▶ Aim of the task
Some lines below hold "docs". Pick them out and copy them.

▶ Exercise data
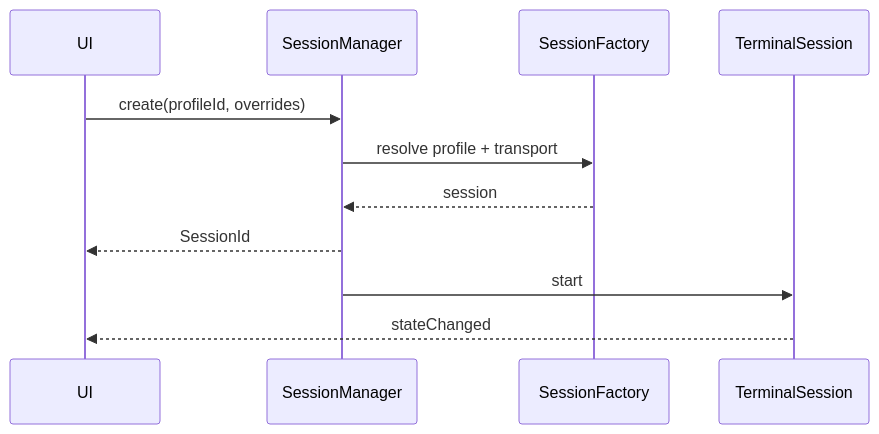
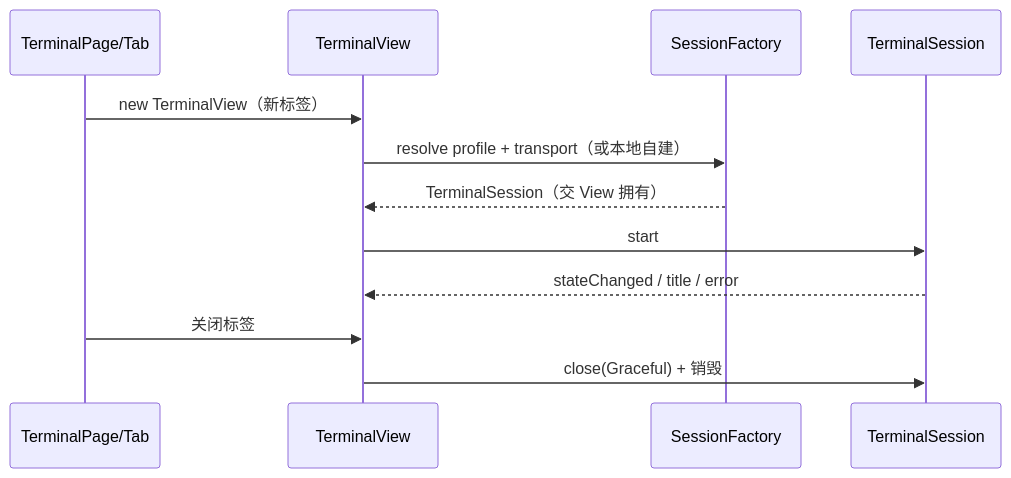
One commit to han-shao-jun/NovaTerm changed the third of 4 diagrams in docs/architecture/stages/P6_Session_and_Transport.md. Above: the diagram before and after it, drawn with Mermaid. The commit also changed other lines of this file and 3 other files, not shown here.

First line of the commit message:
docs: P6 改为「1 View 拥有 1 Session」架构，同步权威文档

````diff
--- a/docs/architecture/stages/P6_Session_and_Transport.md
+++ b/docs/architecture/stages/P6_Session_and_Transport.md
@@ -327,13 +358,14 @@
 ```mermaid
 sequenceDiagram
-    participant UI
-    participant M as SessionManager
+    participant UI as TerminalPage/Tab
+    participant V as TerminalView
     participant F as SessionFactory
     participant S as TerminalSession
-    UI->>M: create(profileId, overrides)
-    M->>F: resolve profile + transport
-    F-->>M: session
-    M-->>UI: SessionId
-    M->>S: start
-    S-->>UI: stateChanged
+    UI->>V: new TerminalView（新标签）
+    V->>F: resolve profile + transport（或本地自建）
+    F-->>V: TerminalSession（交 View 拥有）
+    V->>S: start
+    S-->>V: stateChanged / title / error
+    UI->>V: 关闭标签
+    V->>S: close(Graceful) + 销毁
 ```
````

▶ Solution to this exercise
One commit to han-shao-jun/NovaTerm changed the third of 4 diagrams in docs/architecture/stages/P6_Session_and_Transport.md. Above: the diagram before and after it, drawn with Mermaid. The commit also changed other lines of this file and 3 other files, not shown here.
docs: P6 改为「1 View 拥有 1 Session」架构，同步权威文档
--- a/docs/architecture/stages/P6_Session_and_Transport.md
+++ b/docs/architecture/stages/P6_Session_and_Transport.md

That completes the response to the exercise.